March 23, 1998 | THOMAS H. MAUGH II
Infants whose breathing ability is already impaired by respiratory infections may suffer sharp drops in oxygen levels in their bloodstreams when they encounter the reduced cabin pressure in airplanes, a British physician reports in the March 21 British Medical Journal. Such oxygen deficits have been associated with sudden infant death syndrome. Dr.
CALIFORNIA | LOCAL
April 4, 1995
An America West airliner bound for Las Vegas with 47 passengers on board returned safely to John Wayne Airport after experiencing pressurization problems following takeoff Monday, airline officials said. The Boeing 737-300 returned shortly after departing at 2:10 p.m. because it could not maintain constant air pressure inside the cabin, according to America West spokesman Mike Mitchell. The aircraft, which can seat 129 passengers, landed at John Wayne Airport without difficulty.
NEWS
August 25, 1994 | DAVID HALDANE, David Haldane is a staff writer for The Times Orange County Edition.
We begin with a warning: If you feel the least bit claustrophobic, don't try operating a one-man submarine. There I was, embedded tight in the belly of a 4-by-10-foot mass of plastic and metal constituting what had been billed as the world's most accessible underwater craft. Lying face down, locked in as tightly as a match in a matchbox, I could feel the ship's walls touching my hips.
NEWS
January 24, 1989 | From United Press International

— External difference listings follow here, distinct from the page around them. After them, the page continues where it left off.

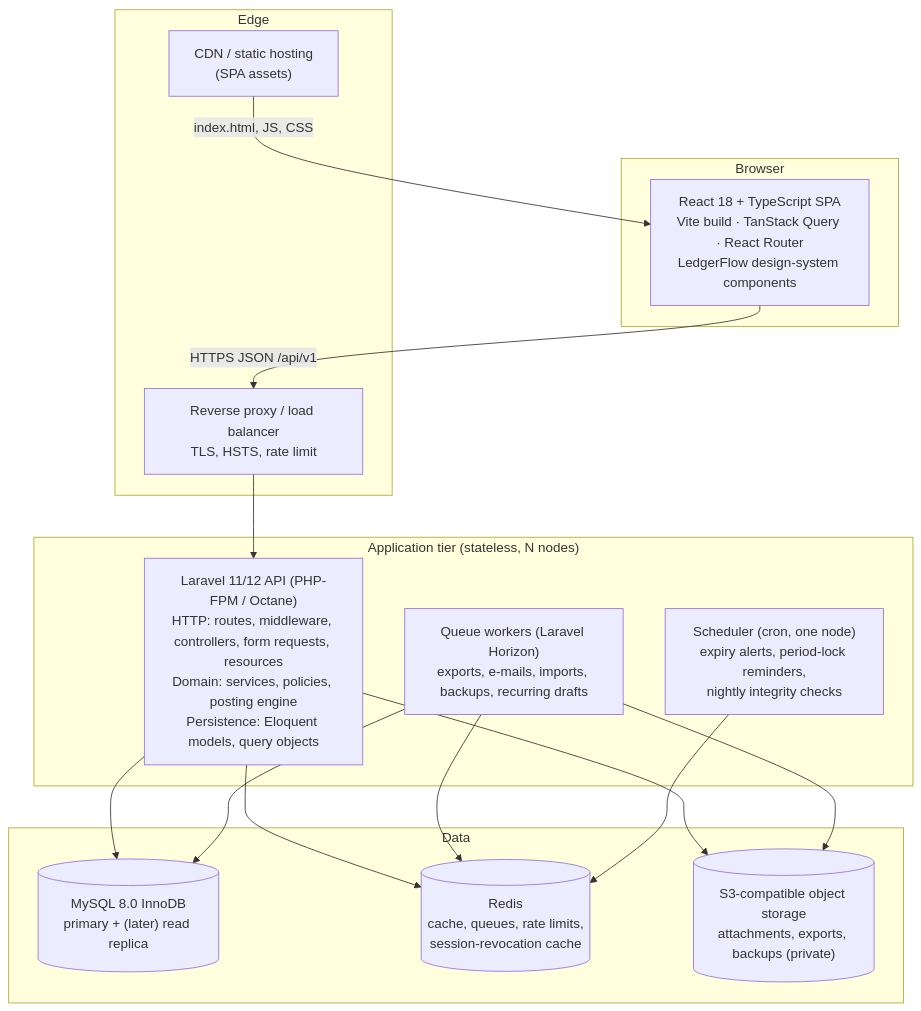
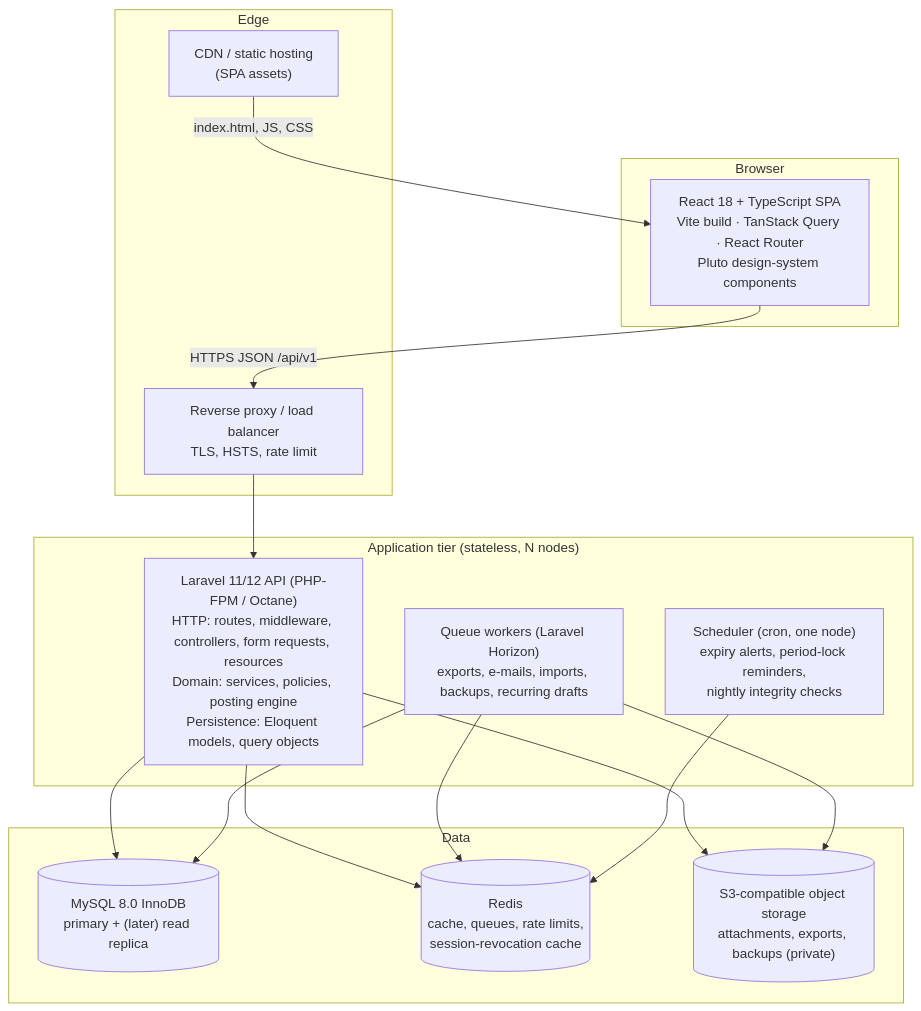
One commit to Samin1362/Pluto-ERP-Project-Backend changed the second of 9 diagrams in docs/03-System-Architecture.md. Above: the diagram before and after it, drawn with Mermaid. The commit also changed other lines of this file and 79 other files, not shown here.

First line of the commit message:
PEP-437 PEP-438 PEP-439 P1.7-BE: rename LedgerFlow to Pluto (code, databases, docs; contract changed)

````diff
--- a/docs/03-System-Architecture.md
+++ b/docs/03-System-Architecture.md
@@ -37,30 +37,30 @@
 ```mermaid
 flowchart TB
     subgraph Browser
-        SPA["React 18 + TypeScript SPA<br/>Vite build · TanStack Query · React Router<br/>LedgerFlow design-system components"]
+        SPA["React 18 + TypeScript SPA<br/>Vite build · TanStack Query · React Router<br/>Pluto design-system components"]
     end
     subgraph Edge
         CDN["CDN / static hosting<br/>(SPA assets)"]
         LB["Reverse proxy / load balancer<br/>TLS, HSTS, rate limit"]
     end
     subgraph App["Application tier (stateless, N nodes)"]
         API["Laravel 11/12 API (PHP-FPM / Octane)<br/>HTTP: routes, middleware, controllers, form requests, resources<br/>Domain: services, policies, posting engine<br/>Persistence: Eloquent models, query objects"]
         WRK["Queue workers (Laravel Horizon)<br/>exports, e-mails, imports, backups, recurring drafts"]
         SCH["Scheduler (cron, one node)<br/>expiry alerts, period-lock reminders,<br/>nightly integrity checks"]
     end
     subgraph Data
         DB[("MySQL 8.0 InnoDB<br/>primary + (later) read replica")]
         RD[("Redis<br/>cache, queues, rate limits,<br/>session-revocation cache")]
         S3[("S3-compatible object storage<br/>attachments, exports, backups (private)")]
     end
     SPA -- "HTTPS JSON /api/v1" --> LB
     CDN -- "index.html, JS, CSS" --> SPA
     LB --> API
     API --> DB
     API --> RD
     API --> S3
     WRK --> DB
     WRK --> RD
     WRK --> S3
     SCH --> RD
 ```
````
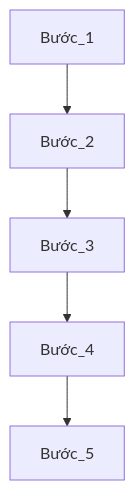
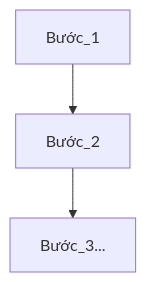
One commit to hoanglong8/FoxAI-Cong-viec-chung changed the diagram in README.md. Above: the diagram before and after it, drawn with Mermaid. The commit also changed other lines of this file, not shown here.

````diff
--- a/README.md
+++ b/README.md
@@ -21,4 +21,4 @@
 ```mermaid
 graph TB;
-    Bước_1 --> Bước_2 --> Bước_3 --> Bước_4 --> Bước_5
+    Bước_1 --> Bước_2 --> Bước_3...
 ```
````
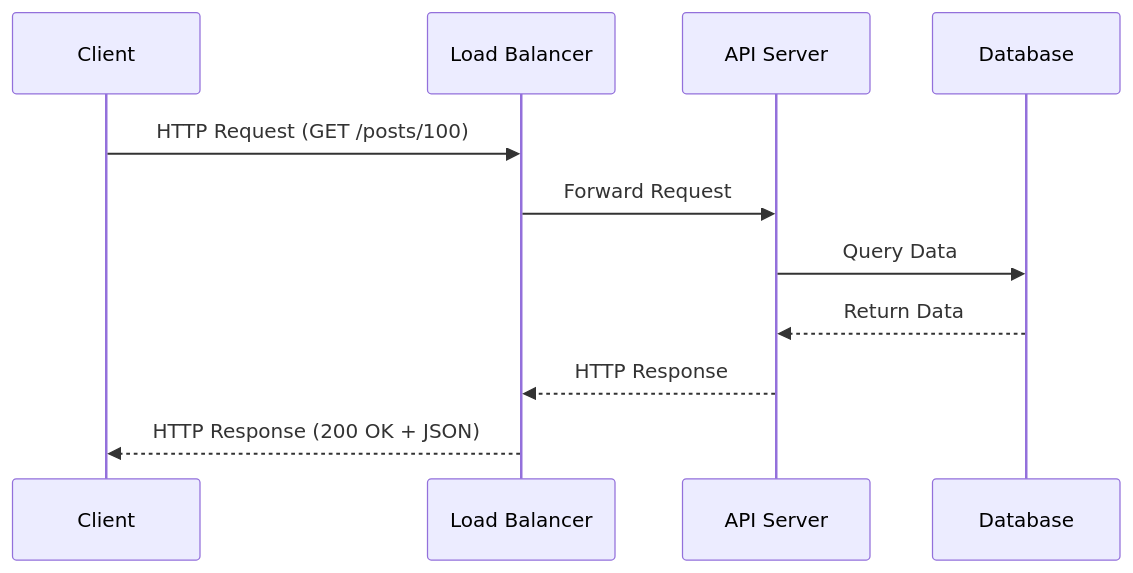
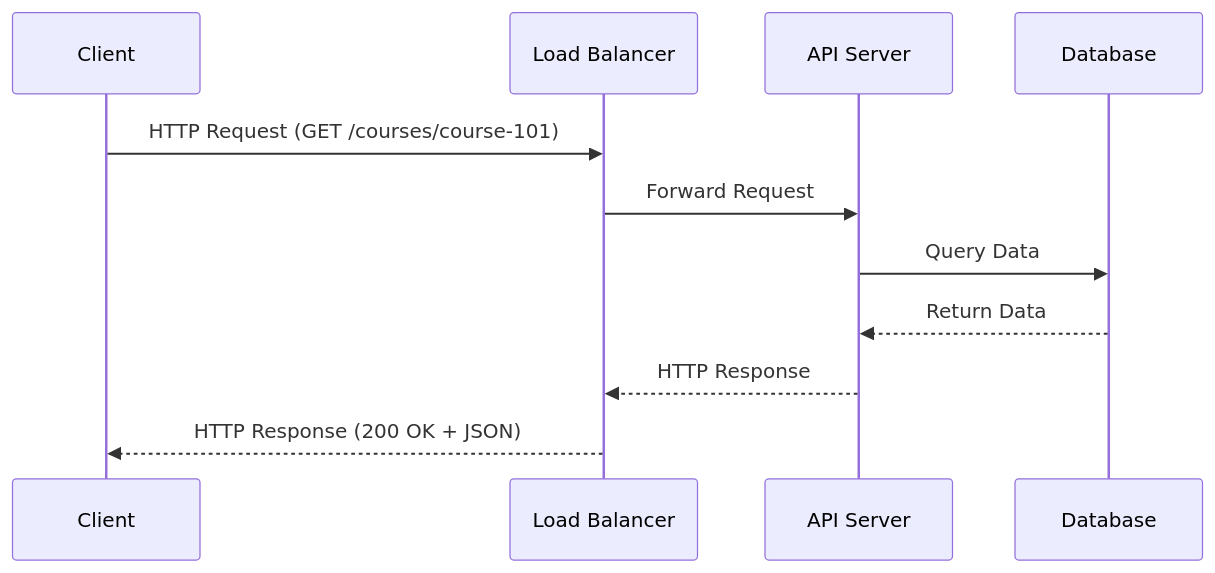
One commit to IRFAN2772/API-Communication changed the first of 6 diagrams in docs/01-REST-APIS.md. Above: the diagram before and after it, drawn with Mermaid. The commit also changed other lines of this file and 78 other files, not shown here.

````diff
--- a/docs/01-REST-APIS.md
+++ b/docs/01-REST-APIS.md
@@ -1004,14 +1009,14 @@
 ```mermaid
 sequenceDiagram
     participant C as Client
     participant LB as Load Balancer
     participant API as API Server
     participant DB as Database
 
-    C->>LB: HTTP Request (GET /posts/100)
+    C->>LB: HTTP Request (GET /courses/course-101)
     LB->>API: Forward Request
     API->>DB: Query Data
     DB-->>API: Return Data
     API-->>LB: HTTP Response
     LB-->>C: HTTP Response (200 OK + JSON)
 ```
````
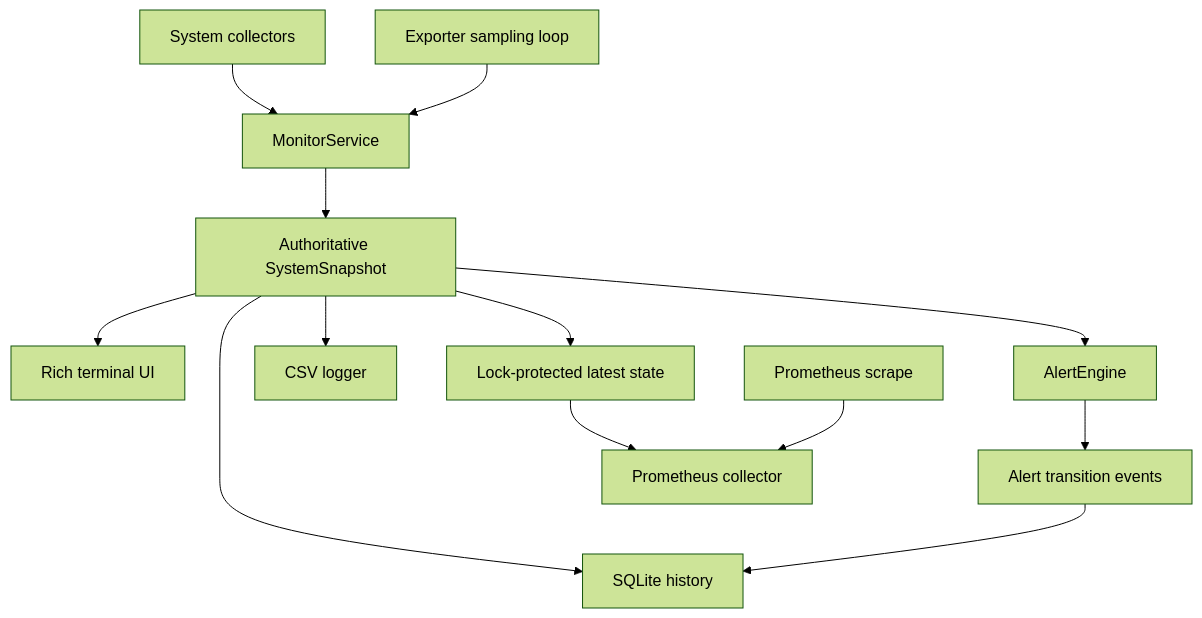
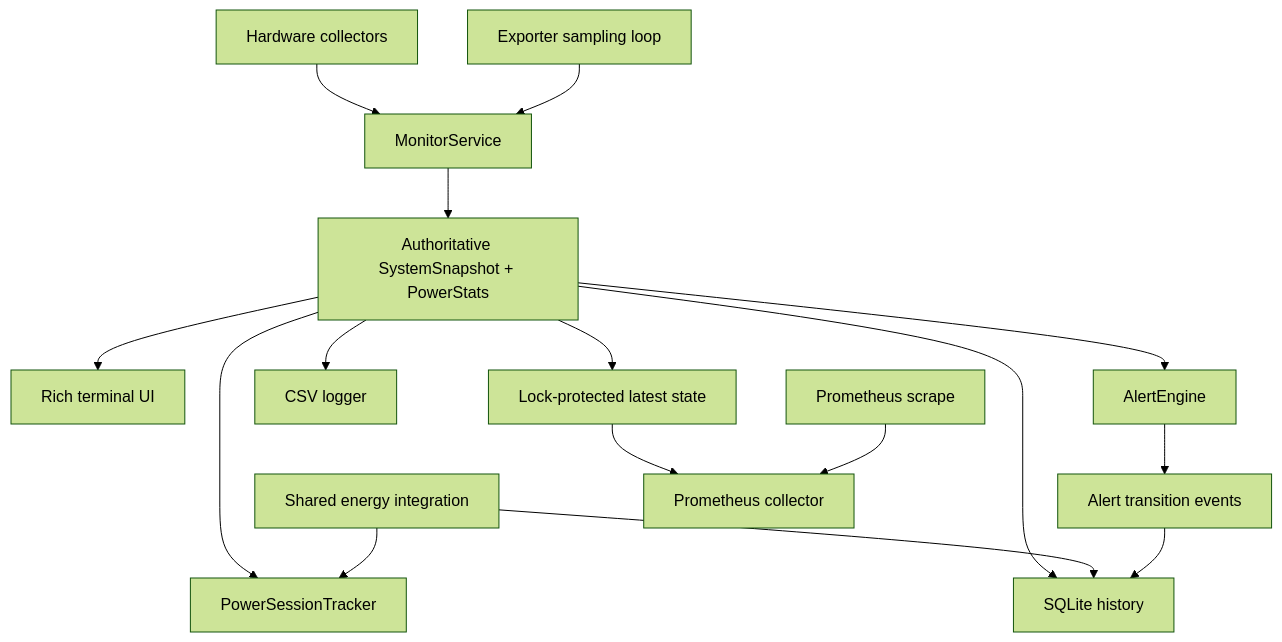
Before and after one commit to guptaoni891-ctrl/systempulse: the diagram in README.md, drawn with Mermaid (forest theme). The commit also changed other lines of this file and 5 other files, not shown here.

````diff
--- a/README.md
+++ b/README.md
@@ -160,17 +237,20 @@
 ```mermaid
 flowchart TD
-    C[System collectors] --> S[MonitorService]
-    S --> SS[Authoritative SystemSnapshot]
+    C[Hardware collectors] --> S[MonitorService]
+    S --> SS[Authoritative SystemSnapshot + PowerStats]
 
     SS --> UI[Rich terminal UI]
+    SS --> PST[PowerSessionTracker]
     SS --> A[AlertEngine]
     SS --> CSV[CSV logger]
     SS --> H[SQLite history]
+    E[Shared energy integration] --> PST
+    E --> H
     A --> AE[Alert transition events]
     AE --> H
 
     ES[Exporter sampling loop] --> S
     SS --> LS[Lock-protected latest state]
     LS --> PE[Prometheus collector]
     PS[Prometheus scrape] --> PE
 ```
````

A leaky cargo door seal caused the cabin of a Braniff jetliner bound for Kansas City to depressurize, forcing the airliner to return to Dallas-Ft. Worth International Airport, a Braniff spokesman said Monday. None of the 51 passengers or crew of five aboard Flight 548 were injured Sunday, although air masks dropped from overhead and the Boeing 737 made a steep descent from 31,000 to 10,000 feet, Braniff spokeswoman Irma Ellis said.
NEWS
January 19, 1989 | From United Press International
A loss of cabin pressure Wednesday forced an Eastern Airlines DC-9 with 63 passengers and five crew members aboard to drop 26,000 feet over northeast Georgia, officials said. The plane, en route to Atlanta from Cleveland, landed here safely at Hartsfield International Airport.
NEWS
May 18, 1988 | Associated Press
An American Airlines jet lost cabin pressure after an outer windshield was blown away as it approached Metro Nashville airport, airline officials said. When the outer windshield on Flight 821 blew away Monday, the pilot flipped a switch to drop oxygen masks in the cabin, said Jim Brown, a spokesman for American. No injuries were reported.
NEWS
October 27, 1986 | Associated Press
A Thai Airways A-300 Airbus with 247 people aboard plunged almost 25,000 feet Sunday night after suddenly losing cabin pressure over southwestern Japan, and 62 people were injured, 14 seriously, before the aircraft landed safely at Osaka airport, authorities said. Japanese news reports said that Flight 620, en route to Osaka from Bangkok, made the emergency dive after what passengers described as a "big bang."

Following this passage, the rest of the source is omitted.